Attorneys for Greg Brown have one week to put together their argument for why their client is eligible for bail.
Prosecutors have one week to prove why he is, as they contend, not eligible. Brown was scheduled for a bond hearing in a re-trial for a 1997 conviction. Court of Common Pleas Judge Joseph K. Williams gave both sides until March 3 to file their briefs, and himself another week to decide whether he can set bail.
Brown has been in prison since 1996 for a house fire that killed three Pittsburgh firefighters. He was found guilty of arson, second-degree murder and conspiracy. Brown was accused of conspiring with his mother to set the fire and collect insurance money from the blaze. Firefighters Thomas Brooks, Patricia Conroy and Marc Kolenda died in the blaze. Brown's mother was convicted of insurance fraud and sentenced to probation.
Last week, Williams granted a new trial when it was revealed prosecutors did not reveal that a key witness was getting money from the Bureau of Alcohol, Tobacco, Firearms and Explosives. David Fawcett, an attorney for Brown, said other than that there is no proof of arson.
“The only proof that there was were two witnesses who were paid for their testimony, in one instance a 15-year-old boy being offered $15,000 to testify,” he said, “and that was a testimony that the jury verdict hung on.”
That witness testified he wasn't promised any money for his testimony, which Williams said could have been used to impeach his credibility had Brown's defense known about the reward. Fawcett said getting a re-trial for Brown has been a long fight.
“We’re very lucky to be where we are,” he said. “We’re here because of the good, hard work of the Pennsylvania Innocence Project, of journalism students who pursued evidence, and years and years of trying to get evidence the government should have provided but did not."
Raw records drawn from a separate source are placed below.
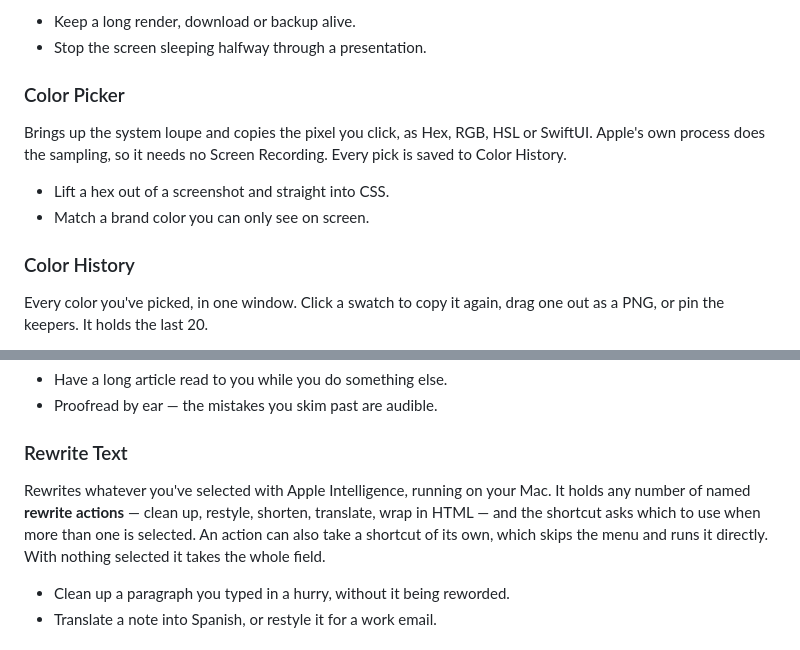
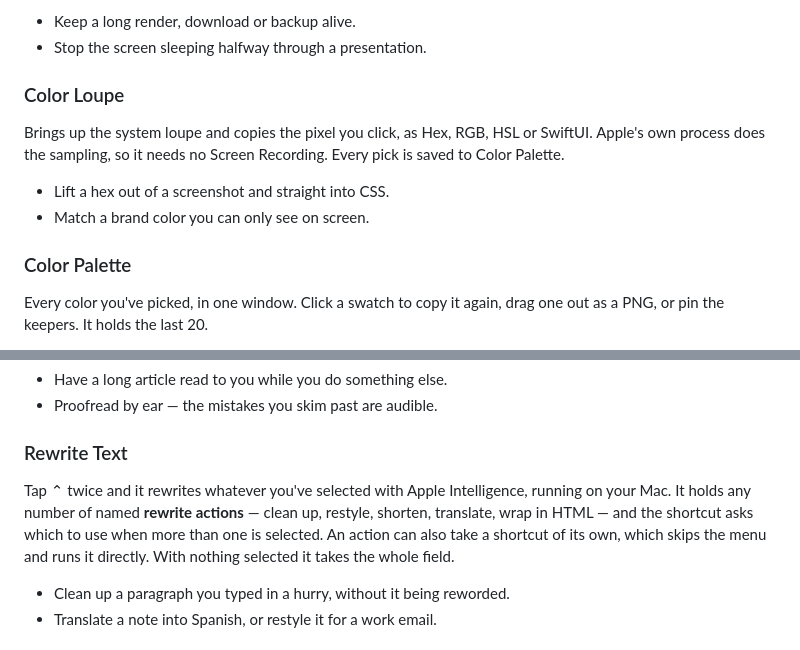
Before and after one commit to grokcodile/liteswitch, a Markdown page: HELP.md, 2 parts joined by grey strips. Rendered like a GitHub page.

```diff
--- a/HELP.md
+++ b/HELP.md
@@ -49,14 +49,14 @@ Stops your Mac going to sleep on its own. Turn on Screen Sleep and the display s
 - Keep a long render, download or backup alive.
 - Stop the screen sleeping halfway through a presentation.
 
-### Color Picker
+### Color Loupe
 
-Brings up the system loupe and copies the pixel you click, as Hex, RGB, HSL or SwiftUI. Apple's own process does the sampling, so it needs no Screen Recording. Every pick is saved to Color History.
+Brings up the system loupe and copies the pixel you click, as Hex, RGB, HSL or SwiftUI. Apple's own process does the sampling, so it needs no Screen Recording. Every pick is saved to Color Palette.
 
 - Lift a hex out of a screenshot and straight into CSS.
 - Match a brand color you can only see on screen.
 
-### Color History
+### Color Palette
 
 Every color you've picked, in one window. Click a swatch to copy it again, drag one out as a PNG, or pin the keepers. It holds the last 20.
 
@@ -81,7 +81,7 @@ Your Mac reads the selection aloud in a Siri voice, on a shortcut macOS owns rat
 
 ### Rewrite Text
 
-Rewrites whatever you've selected with Apple Intelligence, running on your Mac. It holds any number of named **rewrite actions** — clean up, restyle, shorten, translate, wrap in HTML — and the shortcut asks which to use when more than one is selected. An action can also take a shortcut of its own, which skips the menu and runs it directly. With nothing selected it takes the whole field.
+Tap ⌃ twice and it rewrites whatever you've selected with Apple Intelligence, running on your Mac. It holds any number of named **rewrite actions** — clean up, restyle, shorten, translate, wrap in HTML — and the shortcut asks which to use when more than one is selected. An action can also take a shortcut of its own, which skips the menu and runs it directly. With nothing selected it takes the whole field.
 
 - Clean up a paragraph you typed in a hurry, without it being reworded.
 - Translate a note into Spanish, or restyle it for a work email.
```
Also changed, not shown: README.md (+10 -10 lines), docs/icons/colorpicker.png, 2 other files.
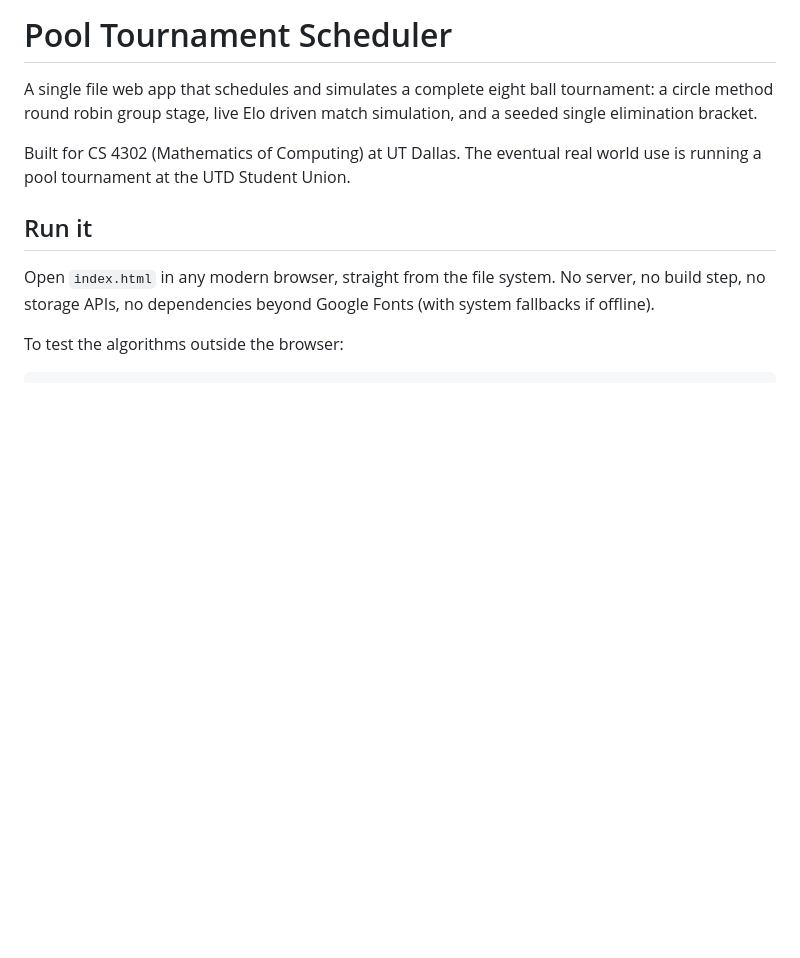
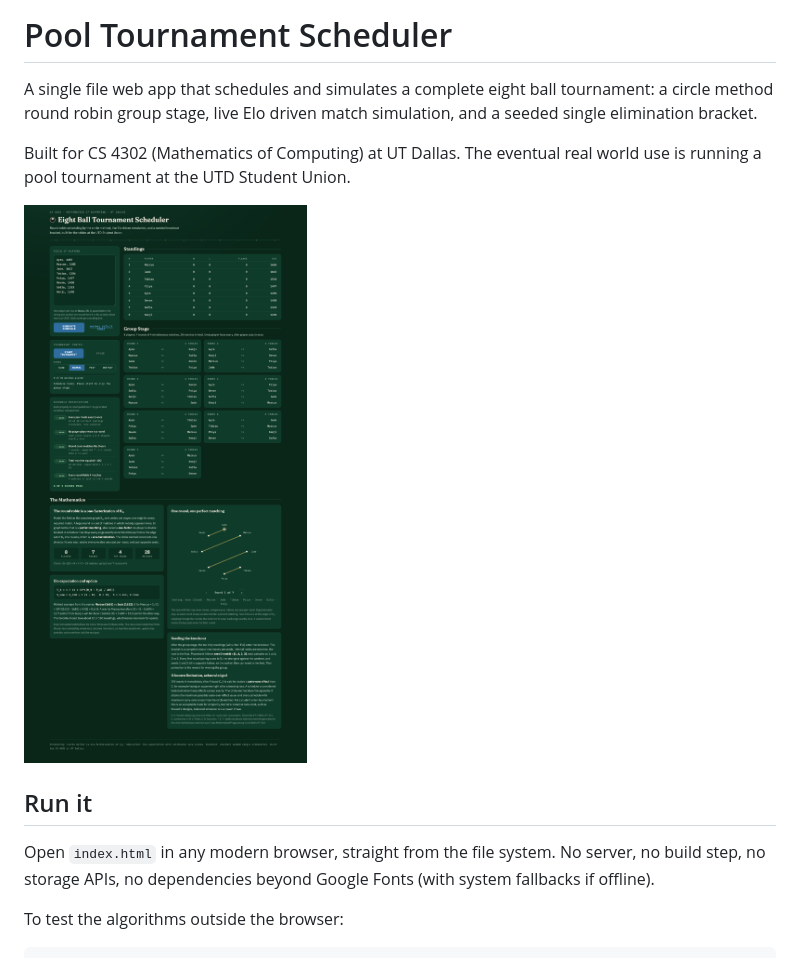
Before and after one commit to AyroEscobar/pool-tournament-system, a Markdown page: README.md, the part around the change. Rendered like a GitHub page; pictures changed too: docs/screenshot.png (added); blank space fills up the shorter version.

Commit message:
Add populated app screenshot to the README

```diff
--- a/README.md
+++ b/README.md
@@ -3,6 +3,8 @@
 A single file web app that schedules and simulates a complete eight ball tournament: a circle method round robin group stage, live Elo driven match simulation, and a seeded single elimination bracket.
 
 Built for CS 4302 (Mathematics of Computing) at UT Dallas. The eventual real world use is running a pool tournament at the UTD Student Union.
+
+![The app as it opens: generated schedule, passing verification panel, and the mathematics panel with the K_n matching diagram](docs/screenshot.png)
 
 ## Run it
 
```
Now, the fight continues as attorneys for Brown try to get him released on bond. The retrial will be delayed while prosecutors appeal the judge's decision, and there is disagreement over whether Williams has the authority to set bail. If he decides he can, another bond hearing will be set.